◆ Change detection data ◆
· · · · ·

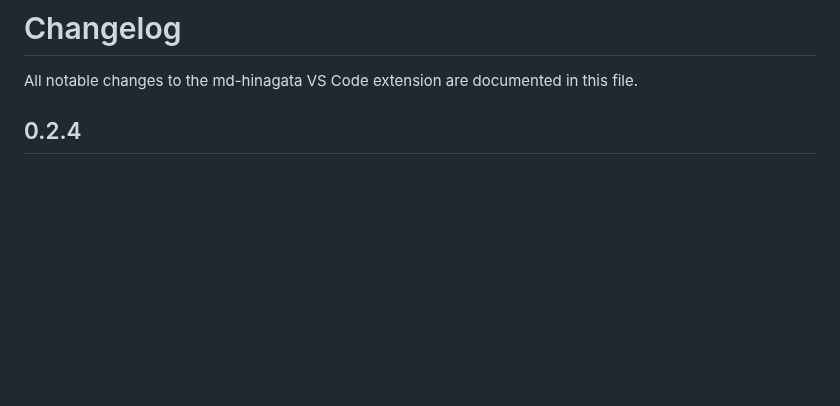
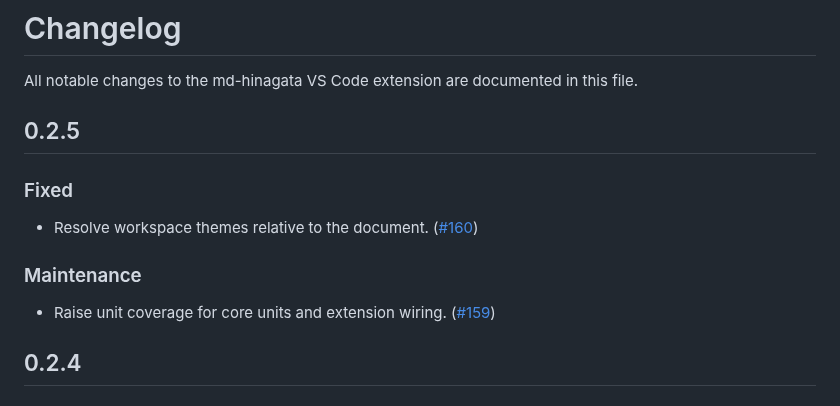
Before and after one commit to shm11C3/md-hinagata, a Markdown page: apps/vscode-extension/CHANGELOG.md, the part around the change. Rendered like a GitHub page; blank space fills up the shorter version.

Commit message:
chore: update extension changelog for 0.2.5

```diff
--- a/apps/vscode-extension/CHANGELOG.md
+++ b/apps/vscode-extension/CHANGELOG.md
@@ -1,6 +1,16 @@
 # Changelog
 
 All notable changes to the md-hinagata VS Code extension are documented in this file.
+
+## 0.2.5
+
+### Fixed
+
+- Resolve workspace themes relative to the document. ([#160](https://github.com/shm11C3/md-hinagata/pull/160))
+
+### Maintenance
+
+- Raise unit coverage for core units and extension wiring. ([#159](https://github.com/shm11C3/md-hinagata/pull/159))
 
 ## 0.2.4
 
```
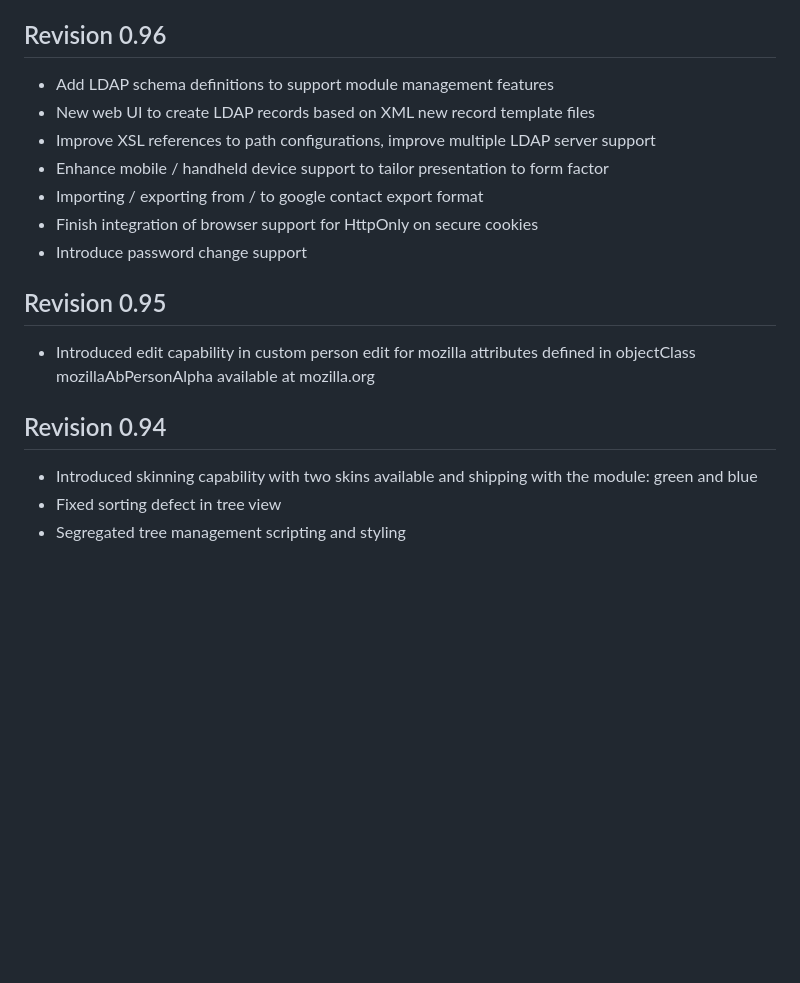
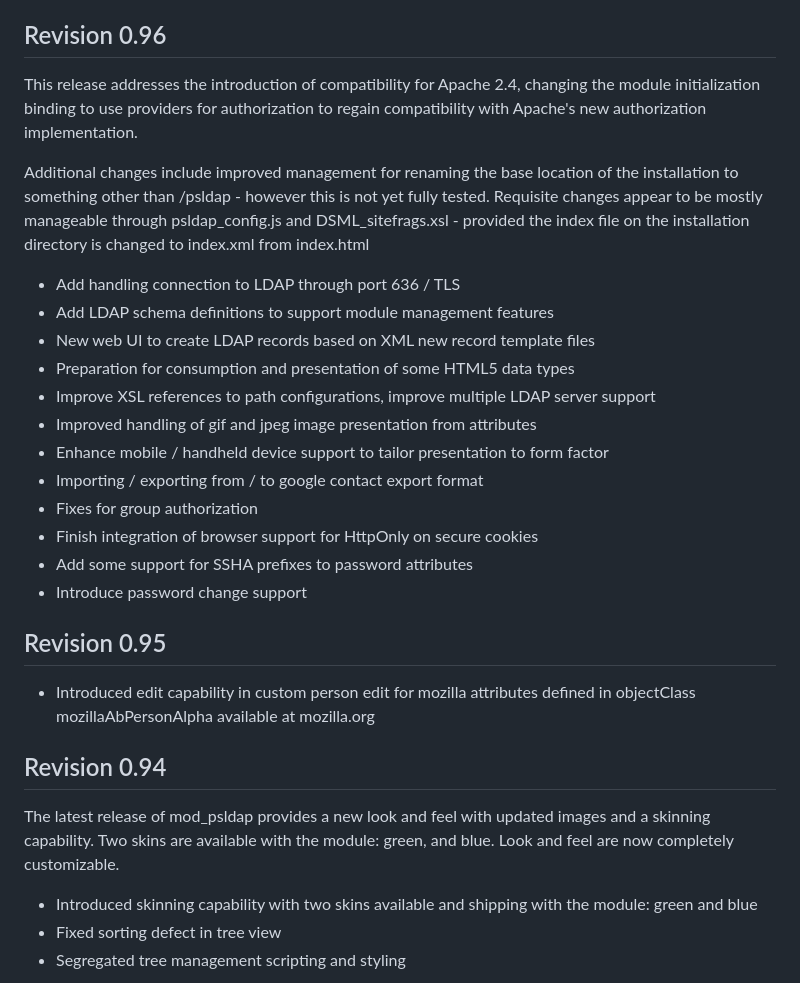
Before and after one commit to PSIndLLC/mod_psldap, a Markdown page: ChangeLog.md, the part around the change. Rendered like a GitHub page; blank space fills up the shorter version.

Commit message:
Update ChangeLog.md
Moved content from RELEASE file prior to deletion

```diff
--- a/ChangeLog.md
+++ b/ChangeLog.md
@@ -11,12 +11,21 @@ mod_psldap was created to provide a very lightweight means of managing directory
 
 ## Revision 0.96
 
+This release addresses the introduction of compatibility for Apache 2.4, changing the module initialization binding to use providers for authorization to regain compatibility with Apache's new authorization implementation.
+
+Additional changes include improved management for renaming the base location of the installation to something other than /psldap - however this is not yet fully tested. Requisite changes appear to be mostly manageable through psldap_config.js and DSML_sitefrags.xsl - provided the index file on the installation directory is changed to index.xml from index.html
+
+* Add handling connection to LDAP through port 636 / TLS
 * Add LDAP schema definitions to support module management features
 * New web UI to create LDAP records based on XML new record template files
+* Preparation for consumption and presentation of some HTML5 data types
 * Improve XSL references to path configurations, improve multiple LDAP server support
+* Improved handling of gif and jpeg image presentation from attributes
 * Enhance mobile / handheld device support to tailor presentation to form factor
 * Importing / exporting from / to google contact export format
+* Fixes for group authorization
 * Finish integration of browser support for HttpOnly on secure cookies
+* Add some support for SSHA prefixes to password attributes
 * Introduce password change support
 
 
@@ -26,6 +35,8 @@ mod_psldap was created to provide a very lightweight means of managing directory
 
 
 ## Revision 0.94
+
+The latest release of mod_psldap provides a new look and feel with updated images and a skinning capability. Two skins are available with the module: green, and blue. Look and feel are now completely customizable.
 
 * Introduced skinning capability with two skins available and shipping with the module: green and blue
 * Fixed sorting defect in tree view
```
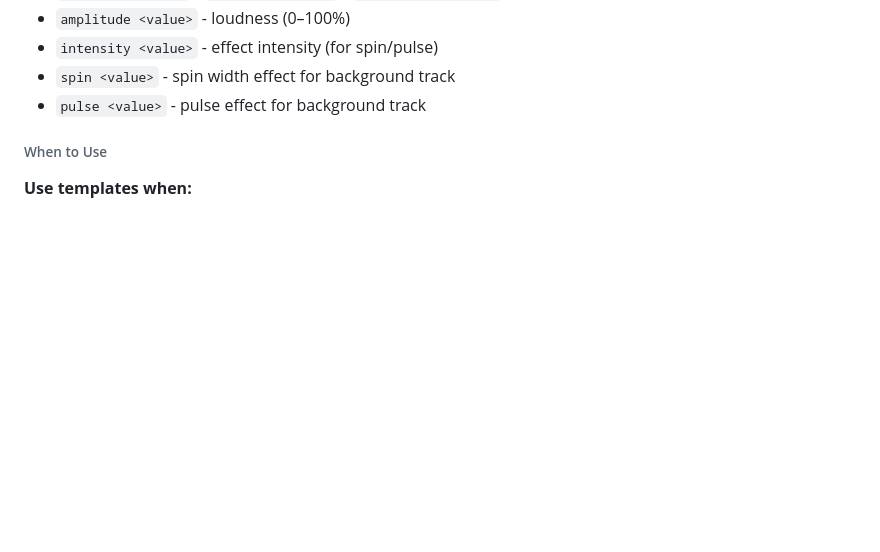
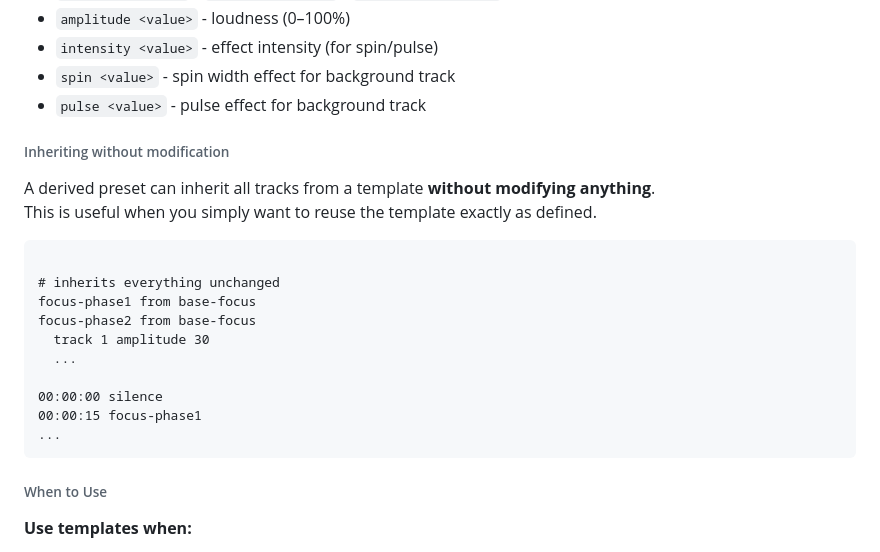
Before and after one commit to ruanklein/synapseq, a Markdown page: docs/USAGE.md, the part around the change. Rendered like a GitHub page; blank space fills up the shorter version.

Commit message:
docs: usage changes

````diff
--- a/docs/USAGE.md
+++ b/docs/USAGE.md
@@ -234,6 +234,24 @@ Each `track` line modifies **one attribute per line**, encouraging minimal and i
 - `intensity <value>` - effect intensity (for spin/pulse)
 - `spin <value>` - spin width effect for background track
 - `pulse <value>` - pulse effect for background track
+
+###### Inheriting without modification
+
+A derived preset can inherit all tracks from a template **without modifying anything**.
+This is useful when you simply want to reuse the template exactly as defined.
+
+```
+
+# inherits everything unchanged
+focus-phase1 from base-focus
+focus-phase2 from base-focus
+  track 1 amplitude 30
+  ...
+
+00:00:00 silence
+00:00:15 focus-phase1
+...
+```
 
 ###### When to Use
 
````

· · · · ·

◆ TASK DETAILS ◆
Keep the pictures out while you retype all of the data above exactly as it appears.

◆ RESULT OF THE TASK ◆
Before and after one commit to shm11C3/md-hinagata, a Markdown page: apps/vscode-extension/CHANGELOG.md, the part around the change. Rendered like a GitHub page; blank space fills up the shorter version.

Commit message:
chore: update extension changelog for 0.2.5

```diff
--- a/apps/vscode-extension/CHANGELOG.md
+++ b/apps/vscode-extension/CHANGELOG.md
@@ -1,6 +1,16 @@
 # Changelog
 
 All notable changes to the md-hinagata VS Code extension are documented in this file.
+
+## 0.2.5
+
+### Fixed
+
+- Resolve workspace themes relative to the document. ([#160](https://github.com/shm11C3/md-hinagata/pull/160))
+
+### Maintenance
+
+- Raise unit coverage for core units and extension wiring. ([#159](https://github.com/shm11C3/md-hinagata/pull/159))
 
 ## 0.2.4
 
```
Before and after one commit to PSIndLLC/mod_psldap, a Markdown page: ChangeLog.md, the part around the change. Rendered like a GitHub page; blank space fills up the shorter version.

Commit message:
Update ChangeLog.md
Moved content from RELEASE file prior to deletion

```diff
--- a/ChangeLog.md
+++ b/ChangeLog.md
@@ -11,12 +11,21 @@ mod_psldap was created to provide a very lightweight means of managing directory
 
 ## Revision 0.96
 
+This release addresses the introduction of compatibility for Apache 2.4, changing the module initialization binding to use providers for authorization to regain compatibility with Apache's new authorization implementation.
+
+Additional changes include improved management for renaming the base location of the installation to something other than /psldap - however this is not yet fully tested. Requisite changes appear to be mostly manageable through psldap_config.js and DSML_sitefrags.xsl - provided the index file on the installation directory is changed to index.xml from index.html
+
+* Add handling connection to LDAP through port 636 / TLS
 * Add LDAP schema definitions to support module management features
 * New web UI to create LDAP records based on XML new record template files
+* Preparation for consumption and presentation of some HTML5 data types
 * Improve XSL references to path configurations, improve multiple LDAP server support
+* Improved handling of gif and jpeg image presentation from attributes
 * Enhance mobile / handheld device support to tailor presentation to form factor
 * Importing / exporting from / to google contact export format
+* Fixes for group authorization
 * Finish integration of browser support for HttpOnly on secure cookies
+* Add some support for SSHA prefixes to password attributes
 * Introduce password change support
 
 
@@ -26,6 +35,8 @@ mod_psldap was created to provide a very lightweight means of managing directory
 
 
 ## Revision 0.94
+
+The latest release of mod_psldap provides a new look and feel with updated images and a skinning capability. Two skins are available with the module: green, and blue. Look and feel are now completely customizable.
 
 * Introduced skinning capability with two skins available and shipping with the module: green and blue
 * Fixed sorting defect in tree view
```
Before and after one commit to ruanklein/synapseq, a Markdown page: docs/USAGE.md, the part around the change. Rendered like a GitHub page; blank space fills up the shorter version.

Commit message:
docs: usage changes

````diff
--- a/docs/USAGE.md
+++ b/docs/USAGE.md
@@ -234,6 +234,24 @@ Each `track` line modifies **one attribute per line**, encouraging minimal and i
 - `intensity <value>` - effect intensity (for spin/pulse)
 - `spin <value>` - spin width effect for background track
 - `pulse <value>` - pulse effect for background track
+
+###### Inheriting without modification
+
+A derived preset can inherit all tracks from a template **without modifying anything**.
+This is useful when you simply want to reuse the template exactly as defined.
+
+```
+
+# inherits everything unchanged
+focus-phase1 from base-focus
+focus-phase2 from base-focus
+  track 1 amplitude 30
+  ...
+
+00:00:00 silence
+00:00:15 focus-phase1
+...
+```
 
 ###### When to Use
 
````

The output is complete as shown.